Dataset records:
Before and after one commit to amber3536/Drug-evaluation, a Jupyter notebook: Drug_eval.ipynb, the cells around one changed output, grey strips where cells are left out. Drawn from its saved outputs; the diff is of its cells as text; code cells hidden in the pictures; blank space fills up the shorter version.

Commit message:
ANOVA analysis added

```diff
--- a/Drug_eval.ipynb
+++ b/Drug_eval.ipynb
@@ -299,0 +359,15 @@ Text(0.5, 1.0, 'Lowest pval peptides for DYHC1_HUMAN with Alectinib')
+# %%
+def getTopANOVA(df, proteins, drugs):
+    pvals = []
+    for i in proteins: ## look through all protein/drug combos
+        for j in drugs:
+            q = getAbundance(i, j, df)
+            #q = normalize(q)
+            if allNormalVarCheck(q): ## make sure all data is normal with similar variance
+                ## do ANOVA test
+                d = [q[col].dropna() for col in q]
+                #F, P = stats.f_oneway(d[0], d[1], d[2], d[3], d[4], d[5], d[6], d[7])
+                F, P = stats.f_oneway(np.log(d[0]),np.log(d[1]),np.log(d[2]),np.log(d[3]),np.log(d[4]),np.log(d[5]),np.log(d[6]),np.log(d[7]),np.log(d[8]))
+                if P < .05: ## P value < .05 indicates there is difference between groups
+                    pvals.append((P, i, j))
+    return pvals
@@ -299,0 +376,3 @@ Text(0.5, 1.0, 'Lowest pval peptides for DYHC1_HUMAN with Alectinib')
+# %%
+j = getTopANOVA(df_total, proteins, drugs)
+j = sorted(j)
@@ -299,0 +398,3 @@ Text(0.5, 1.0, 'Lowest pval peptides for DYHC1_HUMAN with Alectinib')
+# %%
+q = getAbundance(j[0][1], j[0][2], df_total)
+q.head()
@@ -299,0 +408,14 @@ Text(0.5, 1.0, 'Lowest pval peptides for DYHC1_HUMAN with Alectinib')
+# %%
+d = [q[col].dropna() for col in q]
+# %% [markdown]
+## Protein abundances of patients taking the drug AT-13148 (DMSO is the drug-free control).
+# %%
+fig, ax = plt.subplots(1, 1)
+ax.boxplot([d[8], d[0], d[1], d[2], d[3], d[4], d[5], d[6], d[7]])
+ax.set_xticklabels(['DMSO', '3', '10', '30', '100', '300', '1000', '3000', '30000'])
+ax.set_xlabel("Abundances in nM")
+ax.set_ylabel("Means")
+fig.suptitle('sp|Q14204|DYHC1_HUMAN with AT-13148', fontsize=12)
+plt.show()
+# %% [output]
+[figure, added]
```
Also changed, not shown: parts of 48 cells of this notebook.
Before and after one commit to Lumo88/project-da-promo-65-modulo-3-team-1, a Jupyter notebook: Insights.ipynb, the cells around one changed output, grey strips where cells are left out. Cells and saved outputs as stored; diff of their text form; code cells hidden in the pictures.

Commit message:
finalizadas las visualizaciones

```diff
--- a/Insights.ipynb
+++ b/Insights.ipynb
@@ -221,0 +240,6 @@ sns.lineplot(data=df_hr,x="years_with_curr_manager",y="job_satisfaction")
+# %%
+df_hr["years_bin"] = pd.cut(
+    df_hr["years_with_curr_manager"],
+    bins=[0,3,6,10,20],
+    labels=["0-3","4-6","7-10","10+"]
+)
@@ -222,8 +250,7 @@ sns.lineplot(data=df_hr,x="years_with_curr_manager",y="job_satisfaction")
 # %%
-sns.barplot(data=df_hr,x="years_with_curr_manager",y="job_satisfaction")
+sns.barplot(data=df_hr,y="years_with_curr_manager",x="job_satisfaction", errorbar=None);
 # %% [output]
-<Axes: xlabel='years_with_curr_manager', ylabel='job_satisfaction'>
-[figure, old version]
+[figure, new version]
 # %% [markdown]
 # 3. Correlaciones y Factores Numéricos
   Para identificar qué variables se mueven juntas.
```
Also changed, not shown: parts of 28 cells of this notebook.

* _Task prompt_: Without leaving anything out, output all of the data above exactly.

* _Answer for the task_:
Before and after one commit to amber3536/Drug-evaluation, a Jupyter notebook: Drug_eval.ipynb, the cells around one changed output, grey strips where cells are left out. Drawn from its saved outputs; the diff is of its cells as text; code cells hidden in the pictures; blank space fills up the shorter version.

Commit message:
ANOVA analysis added

```diff
--- a/Drug_eval.ipynb
+++ b/Drug_eval.ipynb
@@ -299,0 +359,15 @@ Text(0.5, 1.0, 'Lowest pval peptides for DYHC1_HUMAN with Alectinib')
+# %%
+def getTopANOVA(df, proteins, drugs):
+    pvals = []
+    for i in proteins: ## look through all protein/drug combos
+        for j in drugs:
+            q = getAbundance(i, j, df)
+            #q = normalize(q)
+            if allNormalVarCheck(q): ## make sure all data is normal with similar variance
+                ## do ANOVA test
+                d = [q[col].dropna() for col in q]
+                #F, P = stats.f_oneway(d[0], d[1], d[2], d[3], d[4], d[5], d[6], d[7])
+                F, P = stats.f_oneway(np.log(d[0]),np.log(d[1]),np.log(d[2]),np.log(d[3]),np.log(d[4]),np.log(d[5]),np.log(d[6]),np.log(d[7]),np.log(d[8]))
+                if P < .05: ## P value < .05 indicates there is difference between groups
+                    pvals.append((P, i, j))
+    return pvals
@@ -299,0 +376,3 @@ Text(0.5, 1.0, 'Lowest pval peptides for DYHC1_HUMAN with Alectinib')
+# %%
+j = getTopANOVA(df_total, proteins, drugs)
+j = sorted(j)
@@ -299,0 +398,3 @@ Text(0.5, 1.0, 'Lowest pval peptides for DYHC1_HUMAN with Alectinib')
+# %%
+q = getAbundance(j[0][1], j[0][2], df_total)
+q.head()
@@ -299,0 +408,14 @@ Text(0.5, 1.0, 'Lowest pval peptides for DYHC1_HUMAN with Alectinib')
+# %%
+d = [q[col].dropna() for col in q]
+# %% [markdown]
+## Protein abundances of patients taking the drug AT-13148 (DMSO is the drug-free control).
+# %%
+fig, ax = plt.subplots(1, 1)
+ax.boxplot([d[8], d[0], d[1], d[2], d[3], d[4], d[5], d[6], d[7]])
+ax.set_xticklabels(['DMSO', '3', '10', '30', '100', '300', '1000', '3000', '30000'])
+ax.set_xlabel("Abundances in nM")
+ax.set_ylabel("Means")
+fig.suptitle('sp|Q14204|DYHC1_HUMAN with AT-13148', fontsize=12)
+plt.show()
+# %% [output]
+[figure, added]
```
Also changed, not shown: parts of 48 cells of this notebook.
Before and after one commit to Lumo88/project-da-promo-65-modulo-3-team-1, a Jupyter notebook: Insights.ipynb, the cells around one changed output, grey strips where cells are left out. Cells and saved outputs as stored; diff of their text form; code cells hidden in the pictures.

Commit message:
finalizadas las visualizaciones

```diff
--- a/Insights.ipynb
+++ b/Insights.ipynb
@@ -221,0 +240,6 @@ sns.lineplot(data=df_hr,x="years_with_curr_manager",y="job_satisfaction")
+# %%
+df_hr["years_bin"] = pd.cut(
+    df_hr["years_with_curr_manager"],
+    bins=[0,3,6,10,20],
+    labels=["0-3","4-6","7-10","10+"]
+)
@@ -222,8 +250,7 @@ sns.lineplot(data=df_hr,x="years_with_curr_manager",y="job_satisfaction")
 # %%
-sns.barplot(data=df_hr,x="years_with_curr_manager",y="job_satisfaction")
+sns.barplot(data=df_hr,y="years_with_curr_manager",x="job_satisfaction", errorbar=None);
 # %% [output]
-<Axes: xlabel='years_with_curr_manager', ylabel='job_satisfaction'>
-[figure, old version]
+[figure, new version]
 # %% [markdown]
 # 3. Correlaciones y Factores Numéricos
   Para identificar qué variables se mueven juntas.
```
Also changed, not shown: parts of 28 cells of this notebook.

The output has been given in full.